Secondly, we investigated in how far reward sensitivity, a personality trait, affected brain responses to calories in the oral cavity (Chapter 4). This because a food’s reward value is highly dependent on its caloric content. Sensitivity to rewards was measured with the Behavioral Activation System Drive scale and was correlated with oral calorie activation from a simple maltodextrin solution and a sucrose sweetened soft drink. Oral calorie activation was obtained by subtracting activation by a non-caloric solution (sucralose solution/non-caloric soft drink) from that by a caloric solution (maltodextrin + sucralose/sucrose sweetened soft drink). We found that neural responses to oral calories from a maltodextrin solution are modulated by reward sensitivity in reward-related areas such as the caudate, amygdala, and ACC. For soft drinks, we found no correlations with reward sensitivity in any reward related area. This discrepancy may be due to the direct detection of maltodextrin, but not sucrose in the oral cavity. However, the absence of this effect in a familiar soft drink warrants further research into its relevance for real life ingestive behavior.

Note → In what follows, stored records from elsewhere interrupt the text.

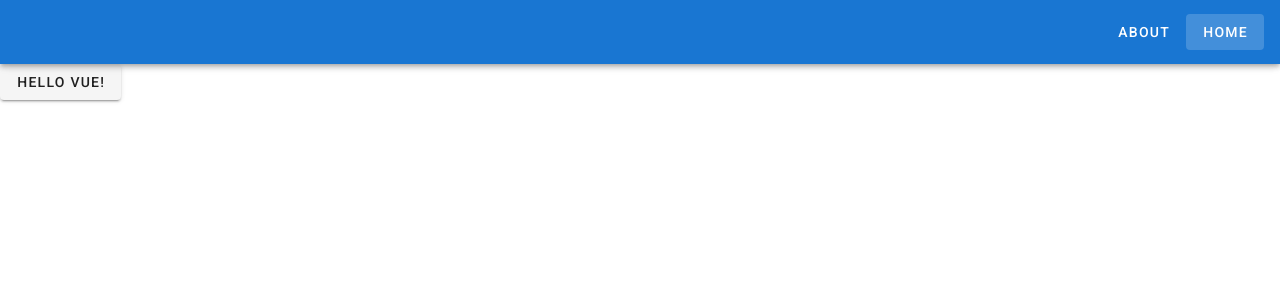
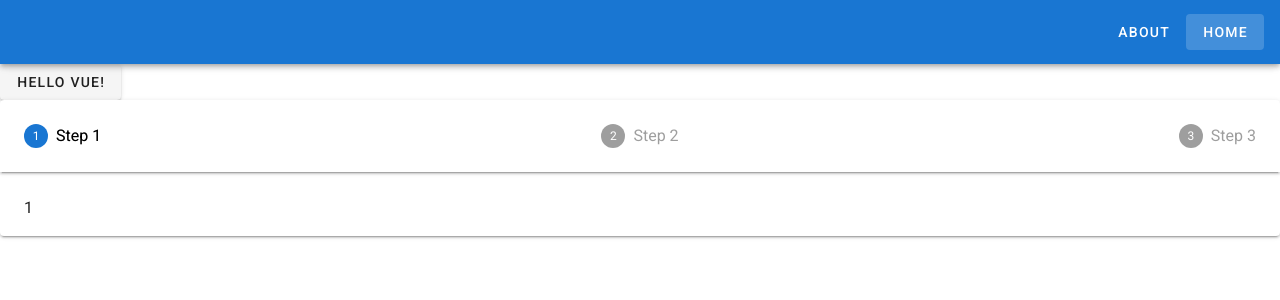
Before and after one commit to eddie-atkinson/CITS3200, a Vue app in the folder conference-app/: page / in a window 1280 px wide. Shown: the top 300 px of the page. Built offline with nearby package versions, Linux system fonts and the light colour scheme.

Commit message:
adds stepper to home page

```diff
--- a/conference-app/src/views/Home.vue
+++ b/conference-app/src/views/Home.vue
@@ -1,6 +1,45 @@
 <template>
   <div>
     <v-btn class='text-transform uppercase'>Hello vue!</v-btn>
+    <v-stepper v-model='stepNum'>
+      <v-stepper-header>
+        <v-stepper-step
+        :complete="stepNum > 1"
+        step='1'
+        editable='true'
+        edit-icon='$complete'
+        >
+          Step 1
+        </v-stepper-step>
+        <v-stepper-step
+        :complete="stepNum > 2"
+        step='2'
+        editable='true'
+        edit-icon='$complete'
+        >
+          Step 2
+        </v-stepper-step>
+        <v-stepper-step
+        :complete="stepNum > 3"
+        step='3'
+        editable='true'
+        edit-icon='$complete'
+        >
+          Step 3
+        </v-stepper-step>
+      </v-stepper-header>
+      <v-stepper-items>
+        <v-stepper-content step="1">
+          {{ stepNum }}
+        </v-stepper-content>
+        <v-stepper-content step="2">
+          {{ stepNum }}
+        </v-stepper-content>
+        <v-stepper-content step="3">
+          {{ stepNum }}
+        </v-stepper-content>
+      </v-stepper-items>
+    </v-stepper>
   </div>
 </template>
 
@@ -11,5 +50,10 @@ export default {
   name: 'Home',
   components: {
   },
+  data() {
+    return {
+      stepNum: 1,
+    };
+  },
 };
 </script>
```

In the last part of this thesis we explored how cognitions modulate the consumption experience. Perceived, rather than actual caloric content, inflicted by calorie food labels, induces cognitive processes that may influence the consumption experience on their own. We tested this in an experiment and found that receipt of a beverage perceived as low- compared to high-caloric induced more activation in the dorsal striatum, a region involved in coding food reward (Chapter 5). As low-calorie labels may appeal especially to the health-minded consumers, we correlated brain responses to the receipt of a beverage perceived as low- compared to high-caloric with health interest (measured with the General health interest subscale of the Health and Taste Attitude Scales). Indeed, health interest scores correlated positively with activation in the dorsal striatum.

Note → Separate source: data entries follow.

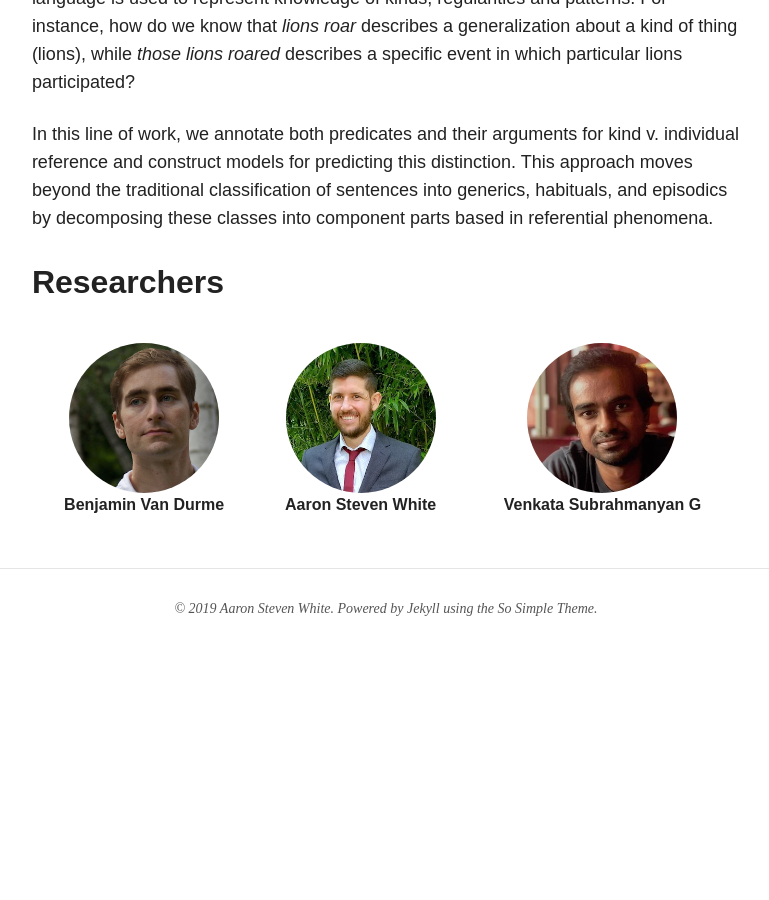
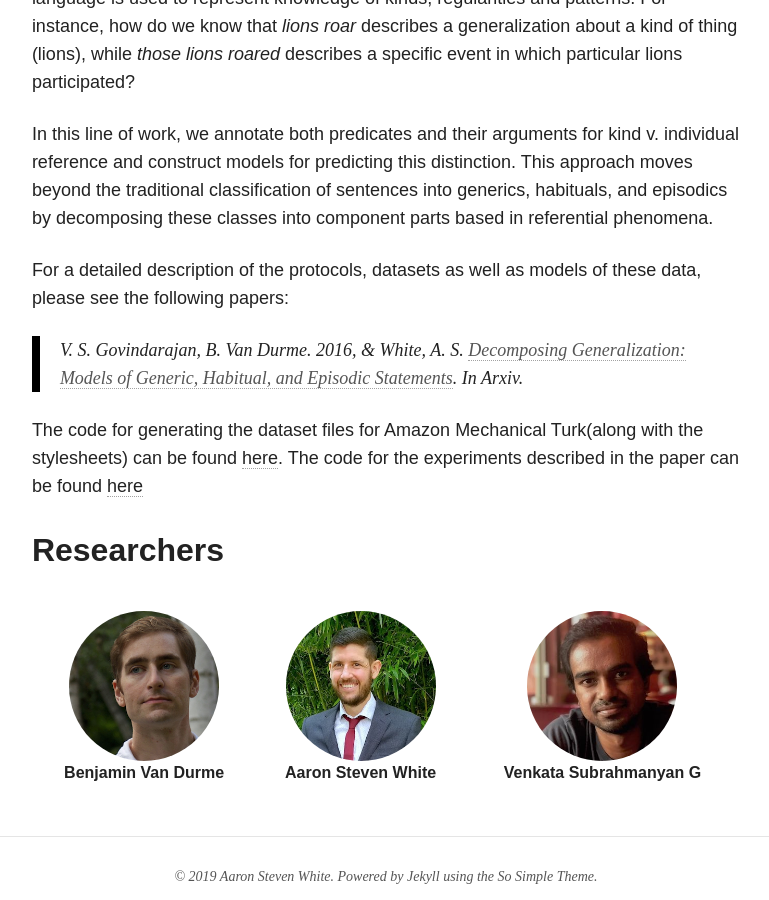
Before and after one commit to decompositional-semantics-initiative/decompositional-semantics-initiative.github.io, a Jekyll site: the page built from projects/genericity/index.md, in a window 1280 px wide and 900 px high, scrolled down 837 px. Shown: the whole window, without its empty margins (254-1023 px from the left). Built offline with Jekyll 4.4.1, drawn with Linux system fonts in a browser that asks for light colours; nearby versions of some CDN libraries; before the commit the page ends 1552 px from its top, so only the background shows below that.

Commit message:
Added paper and link to code

```diff
--- a/projects/genericity/index.md
+++ b/projects/genericity/index.md
@@ -7,3 +7,9 @@ search_omit: true
 An important line of study in formal semantics, philosophy, and AI investigates how language is used to represent knowledge of kinds, regularities and patterns. For instance, how do we know that *lions roar* describes a generalization about a kind of thing (lions), while *those lions roared* describes a specific event in which particular lions participated?
 
 In this line of work, we annotate both predicates and their arguments for kind v. individual reference and construct models for predicting this distinction. This approach moves beyond the traditional classification of sentences into generics, habituals, and episodics by decomposing these classes into component parts based in referential phenomena.
+
+For a detailed description of the protocols, datasets as well as models of these data, please see the following papers:
+
+> V. S. Govindarajan, B. Van Durme. 2016, & White, A. S. [Decomposing Generalization: Models of Generic, Habitual, and Episodic Statements](). In *Arxiv*.
+
+The code for generating the dataset files for Amazon Mechanical Turk(along with the stylesheets) can be found [here](https://github.com/FACTSlab/factslab-protocols). The code for the experiments described in the paper can be found [here](https://github.com/FACTSlab/factslab-protocols)
```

Rather than focussing participants’ attention on differences within one food aspect, in Chapter 6 we focussed on selective attention to different food aspects, i.e. pleasantness versus taste intensity versus calories. In the supermarket, food labels and claims often do the same. In the first place, paying attention to hedonics, caloric content or taste intensity predominantly resulted in common brain activation in regions involved in the neural processing of food stimuli, e.g. the insula and thalamus. This likely resulted from ‘bottom-up’ sensory effects, which are more prominent than ‘top-down’ attentional effects. However, small differences were also observed; taste activation was higher during selective attention to intensity compared to calories in the right middle orbitofrontal cortex and during selective attention to pleasantness compared to intensity in the right putamen, right ACC and bilateral middle insula. Overall, these results indicate that statements regarding food properties can alter the consumption experience through attention-driven effects on the activation of gustatory and reward regions.
Finally, the general discussion (Chapter 7) describes main finding and conclusions of this thesis. In sum, we showed that food energy content, sugar type, trait reward sensitivity, health interest, food labels and selective attention all modulate taste-related brain activation. In conclusion, these findings indicate that the formation of the final consumption experience is a very multifaceted process that dependents on numerous factors integrated by the brain, of which we are just beginning to grasp its complexity.